Umi means "ocean" in Japanese. At the core of The Umi Project is community.

Each month, this post will feature a highlight from The Umi Project’s (TUP) work on intentional design with partners and clients. You’ll also receive 3, hand-picked links to inspire your own work in intentional design, when you subscribe to the newsletter. Make sure to download the most recent Intentional Design Guide.

This month, I am featuring The Umi Project’s ongoing work with DreamHouse ‘Ewa Beach. Even though the school’s doors have not even opened to students yet, DreamHouse’s new team has been undergoing an intentional process of onboarding, including attending a 6-week online course on Designing your Project-Based Practice, and meeting up as a team to “define success” for both DreamHouse students and their instructional leadership team.

I also attended an incredible place-based learning course at home in Homer, AK. At the Master Naturalist training, put on by the joint organizations of the Kachemak Bay Environmental Education Alliance (KBEEA), I got to explore the place I live through the lens of a naturalist, marine biologist, and community member. I’m inspired by the work of scientists in the community I live in, and can’t wait to learn more about the power of place-based learning that kids are exposed to here in Alaska.

Talk about lifelong learning!

This month, The Umi Project is inspired to intentionally design school systems, and to think critically about how place, and the questions we ask about place, lead to our own perceptions and understanding about the communities we live in. Check out the following resources to be inspired as well!

  1. The act of bringing teachers into the planning and design of their own evaluation systems can be daunting, but so inspiring and powerful when done intentionally.

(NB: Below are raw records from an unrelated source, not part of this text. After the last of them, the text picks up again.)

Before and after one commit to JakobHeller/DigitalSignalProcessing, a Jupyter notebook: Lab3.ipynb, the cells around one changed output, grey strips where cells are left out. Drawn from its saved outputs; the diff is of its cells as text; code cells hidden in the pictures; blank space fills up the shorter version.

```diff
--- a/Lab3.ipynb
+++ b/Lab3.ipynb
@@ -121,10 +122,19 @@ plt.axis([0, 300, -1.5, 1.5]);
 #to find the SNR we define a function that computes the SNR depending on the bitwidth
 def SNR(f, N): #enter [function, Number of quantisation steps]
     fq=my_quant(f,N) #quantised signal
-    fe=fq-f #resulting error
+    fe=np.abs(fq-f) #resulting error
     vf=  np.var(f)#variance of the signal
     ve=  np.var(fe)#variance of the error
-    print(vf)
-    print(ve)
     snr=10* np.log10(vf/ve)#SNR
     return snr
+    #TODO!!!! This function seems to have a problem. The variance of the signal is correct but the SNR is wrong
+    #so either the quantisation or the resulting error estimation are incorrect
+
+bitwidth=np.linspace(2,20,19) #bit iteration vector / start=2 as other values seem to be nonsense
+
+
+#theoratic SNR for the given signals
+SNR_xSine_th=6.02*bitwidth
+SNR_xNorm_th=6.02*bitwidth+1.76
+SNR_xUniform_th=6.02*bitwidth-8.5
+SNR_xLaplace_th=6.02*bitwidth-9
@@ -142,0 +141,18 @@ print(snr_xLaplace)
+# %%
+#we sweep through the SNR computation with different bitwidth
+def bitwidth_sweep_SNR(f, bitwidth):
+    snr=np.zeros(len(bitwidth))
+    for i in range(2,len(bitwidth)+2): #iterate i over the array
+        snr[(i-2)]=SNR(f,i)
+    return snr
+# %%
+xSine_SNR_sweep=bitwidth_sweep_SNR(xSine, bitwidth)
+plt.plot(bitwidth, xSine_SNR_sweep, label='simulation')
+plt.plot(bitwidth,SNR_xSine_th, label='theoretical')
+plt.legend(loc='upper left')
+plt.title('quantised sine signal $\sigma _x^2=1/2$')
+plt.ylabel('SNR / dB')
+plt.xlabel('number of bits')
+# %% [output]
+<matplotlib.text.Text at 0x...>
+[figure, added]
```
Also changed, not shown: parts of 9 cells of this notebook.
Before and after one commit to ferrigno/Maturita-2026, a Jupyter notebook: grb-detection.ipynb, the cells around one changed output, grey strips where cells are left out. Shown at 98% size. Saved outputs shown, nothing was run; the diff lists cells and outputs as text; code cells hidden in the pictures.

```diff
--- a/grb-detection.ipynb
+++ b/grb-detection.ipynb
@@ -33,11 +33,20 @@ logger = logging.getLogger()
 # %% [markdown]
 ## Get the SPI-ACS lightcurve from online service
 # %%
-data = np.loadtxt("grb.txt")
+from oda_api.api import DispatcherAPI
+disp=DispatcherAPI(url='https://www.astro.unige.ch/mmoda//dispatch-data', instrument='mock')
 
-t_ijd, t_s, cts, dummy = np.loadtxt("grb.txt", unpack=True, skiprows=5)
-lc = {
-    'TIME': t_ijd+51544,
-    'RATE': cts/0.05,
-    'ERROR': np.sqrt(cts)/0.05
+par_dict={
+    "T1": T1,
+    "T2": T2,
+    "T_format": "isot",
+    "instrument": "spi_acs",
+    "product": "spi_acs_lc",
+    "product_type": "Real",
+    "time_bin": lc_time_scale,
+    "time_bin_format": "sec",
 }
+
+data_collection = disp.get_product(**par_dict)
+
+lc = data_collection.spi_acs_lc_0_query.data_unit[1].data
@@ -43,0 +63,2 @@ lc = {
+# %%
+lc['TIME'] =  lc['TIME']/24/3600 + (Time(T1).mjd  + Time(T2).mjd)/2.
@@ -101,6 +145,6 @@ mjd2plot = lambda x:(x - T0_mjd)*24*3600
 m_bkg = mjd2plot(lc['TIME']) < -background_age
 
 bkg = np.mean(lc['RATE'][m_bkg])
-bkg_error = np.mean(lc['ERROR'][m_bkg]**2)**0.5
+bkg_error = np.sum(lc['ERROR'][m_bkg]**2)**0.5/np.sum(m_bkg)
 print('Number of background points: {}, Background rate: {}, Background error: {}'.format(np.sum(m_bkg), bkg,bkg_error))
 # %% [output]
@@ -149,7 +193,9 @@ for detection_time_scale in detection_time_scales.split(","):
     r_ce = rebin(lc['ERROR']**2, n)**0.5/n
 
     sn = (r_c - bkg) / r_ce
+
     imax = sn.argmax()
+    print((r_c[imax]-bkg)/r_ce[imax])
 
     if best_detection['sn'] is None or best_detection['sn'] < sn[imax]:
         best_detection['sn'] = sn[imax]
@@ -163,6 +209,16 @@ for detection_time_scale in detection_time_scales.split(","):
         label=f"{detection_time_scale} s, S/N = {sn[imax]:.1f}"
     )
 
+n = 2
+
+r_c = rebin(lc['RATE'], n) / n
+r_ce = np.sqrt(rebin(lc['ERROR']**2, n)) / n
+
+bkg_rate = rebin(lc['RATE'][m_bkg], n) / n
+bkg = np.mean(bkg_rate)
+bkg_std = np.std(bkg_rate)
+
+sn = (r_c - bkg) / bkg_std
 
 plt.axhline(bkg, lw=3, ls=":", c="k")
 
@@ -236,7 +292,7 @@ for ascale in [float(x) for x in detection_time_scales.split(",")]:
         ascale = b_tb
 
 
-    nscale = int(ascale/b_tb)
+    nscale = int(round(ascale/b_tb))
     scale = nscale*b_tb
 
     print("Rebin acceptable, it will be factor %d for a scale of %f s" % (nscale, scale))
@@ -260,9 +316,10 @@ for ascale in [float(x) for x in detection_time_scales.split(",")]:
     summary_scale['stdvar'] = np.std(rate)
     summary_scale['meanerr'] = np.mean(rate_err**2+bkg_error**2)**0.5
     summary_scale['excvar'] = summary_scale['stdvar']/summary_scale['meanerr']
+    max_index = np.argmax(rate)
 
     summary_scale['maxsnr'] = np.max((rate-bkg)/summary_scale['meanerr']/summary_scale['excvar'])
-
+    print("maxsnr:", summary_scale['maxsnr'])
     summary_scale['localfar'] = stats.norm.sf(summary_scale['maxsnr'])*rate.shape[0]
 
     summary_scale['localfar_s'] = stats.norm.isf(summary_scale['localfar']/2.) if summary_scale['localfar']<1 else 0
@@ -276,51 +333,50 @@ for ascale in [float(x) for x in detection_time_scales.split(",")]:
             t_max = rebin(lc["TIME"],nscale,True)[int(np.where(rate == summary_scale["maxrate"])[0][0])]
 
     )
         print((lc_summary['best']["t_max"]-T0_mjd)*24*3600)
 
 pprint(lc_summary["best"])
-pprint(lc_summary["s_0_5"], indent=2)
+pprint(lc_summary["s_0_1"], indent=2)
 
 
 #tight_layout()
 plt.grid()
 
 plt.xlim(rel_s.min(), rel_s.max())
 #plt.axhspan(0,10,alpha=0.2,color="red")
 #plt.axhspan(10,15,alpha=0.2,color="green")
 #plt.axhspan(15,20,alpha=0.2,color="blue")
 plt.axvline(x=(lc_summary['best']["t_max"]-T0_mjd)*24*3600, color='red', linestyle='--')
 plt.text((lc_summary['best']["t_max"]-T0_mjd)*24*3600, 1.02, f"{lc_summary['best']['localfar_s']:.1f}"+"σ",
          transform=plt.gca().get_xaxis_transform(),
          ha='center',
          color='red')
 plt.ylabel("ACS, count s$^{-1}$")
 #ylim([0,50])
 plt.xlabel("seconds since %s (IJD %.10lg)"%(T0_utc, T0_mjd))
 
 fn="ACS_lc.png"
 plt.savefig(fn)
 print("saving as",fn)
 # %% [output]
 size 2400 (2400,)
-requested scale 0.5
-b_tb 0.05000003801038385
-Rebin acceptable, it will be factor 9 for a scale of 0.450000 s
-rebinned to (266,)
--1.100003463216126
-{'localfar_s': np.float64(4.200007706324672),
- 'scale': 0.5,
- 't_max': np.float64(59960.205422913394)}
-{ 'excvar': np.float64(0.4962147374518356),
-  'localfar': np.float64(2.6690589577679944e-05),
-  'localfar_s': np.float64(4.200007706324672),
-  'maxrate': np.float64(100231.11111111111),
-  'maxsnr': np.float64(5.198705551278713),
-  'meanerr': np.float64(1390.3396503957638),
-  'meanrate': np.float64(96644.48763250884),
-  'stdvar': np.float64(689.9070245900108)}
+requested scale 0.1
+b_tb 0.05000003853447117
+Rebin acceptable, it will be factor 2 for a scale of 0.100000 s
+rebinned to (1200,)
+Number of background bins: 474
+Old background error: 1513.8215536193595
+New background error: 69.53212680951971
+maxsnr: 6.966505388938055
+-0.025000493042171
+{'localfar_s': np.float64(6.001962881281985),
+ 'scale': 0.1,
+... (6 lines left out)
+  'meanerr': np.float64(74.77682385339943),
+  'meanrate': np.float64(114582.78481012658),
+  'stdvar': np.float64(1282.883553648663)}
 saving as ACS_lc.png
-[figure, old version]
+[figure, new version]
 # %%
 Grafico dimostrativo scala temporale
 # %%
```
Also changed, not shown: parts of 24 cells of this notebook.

TUP’s client started this process last month by looking at student success first.

  2. A different look at “self-care” – how we need “community care” too. Think about how the intentional design of a community leads to a more sustainable future.

  3. “When the north wind blows and you feel it in your sails, when you feel it on your body as it cools you, as it gives you relief, that is we Alaskans with you,” – Native Alaskans and Native Hawaiians come together to celebrate the wa’a Ho’oilina, and their cultural and symbolic ties… a great discussion and connection to have with your kids at home too!